Author Lori Jareo self-published a Star Wars fanfic novel on a blog, and then attempted to charge donations to see it via Amazon. For this action, she was (perhaps rightly) criticized. However, personally, I am interested to see what the feedback would be for a non-fanfiction work published in this manner. Steven A. Hetcher noted in a 2009 work that the backlash against Jareo was a classic example of how blogs can be employed as social norms to regulate remix cultural mores. Casey Fielser (2007) made similar observations, noting that blogs have a transformative effect on the publishing and promotion, as well as social regulation of materials published upon them. If something published on a blog can garner such negative attention, might it not be possible to use a blog to garner positive attention for an original work?
Mayzlin and Yoganarasimhan (2011) noted that participation in blogs allowed authors to show the quality of their work by providing a means of linking to and from other quality works. Though their research was mostly focused on journalism, it may also hold true for works of fiction.
Many self-publishing avenues also closely link blogs with e-book distribution. For example, blog site WordPress is compatible with WooCommerce, which is a plug-in that facilitates the distribution of digital works.
This article (http://www.yourwriterplatform.com/blogging-fiction-writers/) by Kimberley Grabas, however, says the use of blogs by fiction writers is best used to intensify interest in a small audience rather than reach out to a larger one.
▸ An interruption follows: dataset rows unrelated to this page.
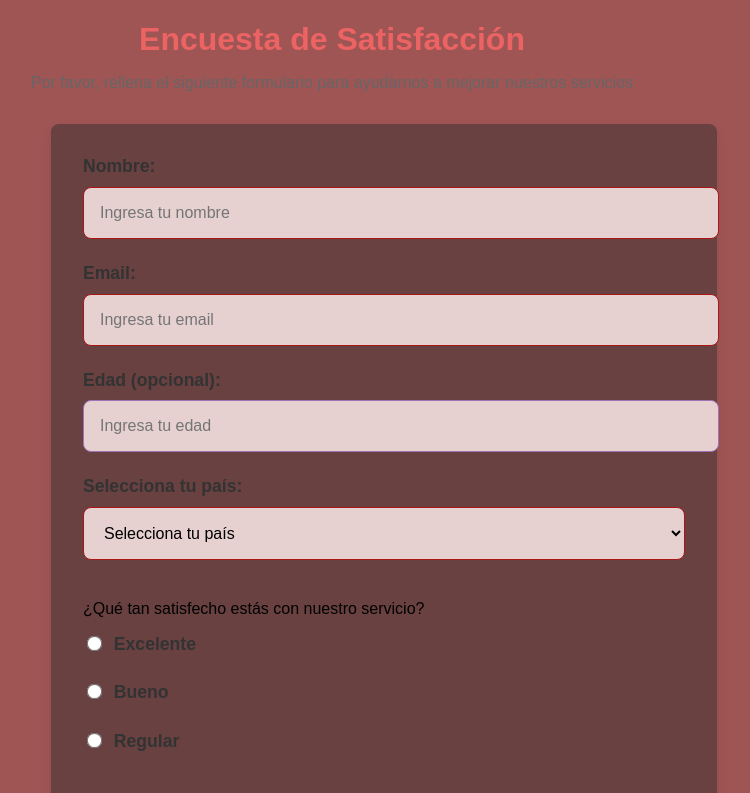
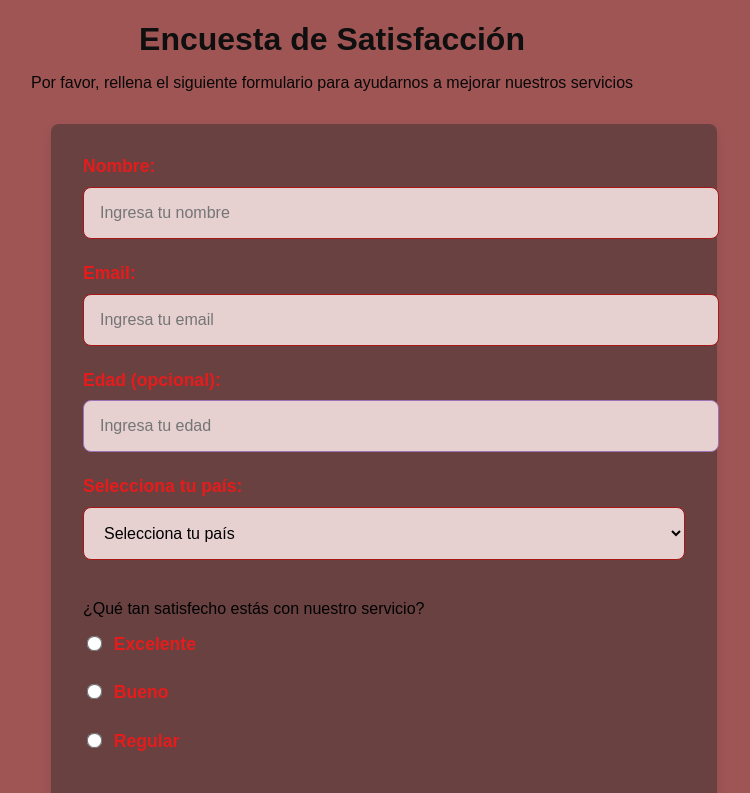
Before and after one commit to angelic3-3/Maria, a plain HTML site: page index.html in a window 1280 px wide. Shown: the top 793 px of the page, without its empty margins (308-1058 px from the left). Drawn offline with Linux system fonts and the light colour scheme.

Commit message:
cambio c

```diff
--- a/style.css
+++ b/style.css
@@ -25,14 +25,14 @@ form {
 /* Título */
 h1 {
     text-align: center;
-    color: #eb6363;
+    color: #0f0f0f;
     font-size: 2rem;
     margin-bottom: 1rem;
 }
 
 #description {
     text-align: center;
-    color: #666;
+    color: #080808;
     margin-bottom: 2rem;
     font-size: 1rem;
 }
@@ -41,7 +41,7 @@ label {
     display: block;
     margin-bottom: 0.6rem;
     font-weight: 600;
-    color: #333;
+    color: #e61c1c;
     font-size: 1.1rem;
 }
 
@@ -84,7 +84,7 @@ fieldset {
 
 legend {
     font-weight: bold;
-    color: #333;
+    color: #050505;
     font-size: 1.2rem;
 }
 
```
In fact, a lot of blogs where authors discussed blogging noted that most popular blogs are built around authoritative value, and that it was difficult to attract people to a more generalized fiction blog.
Perhaps the most interesting result from all this has been the emergence of the “blognovel”, a narrative in the form of a diary of a fictional character shaped by comments from visitors as the story progresses. This can create a unique, socio-technological form of narrative that hasn’t really been seen before the advent of Web 2.0.
I think there is a lot of potential let untapped in using blogs for fiction. Whether it’s posting stories, editorials, reviews, promoting publishing, fostering communities, intensifying fan devotion and so on that has yet to be explored. When I finish writing my first novel I plan on experimenting with blogs as a way to promote and share pieces of it for promotion and criticism. I’m pretty excited to see what happens.
I do wish that there was more research on this particular sub-field. Almost all the information I could find about this was from the anecdotal experience of authors. I was able to find some peer-reviewed journal articles somewhat relating to it about fandoms and fan-fiction, but it’s not quite the same, so that seems like an interesting topic to look at in the future when it comes to technology, media, and informatics.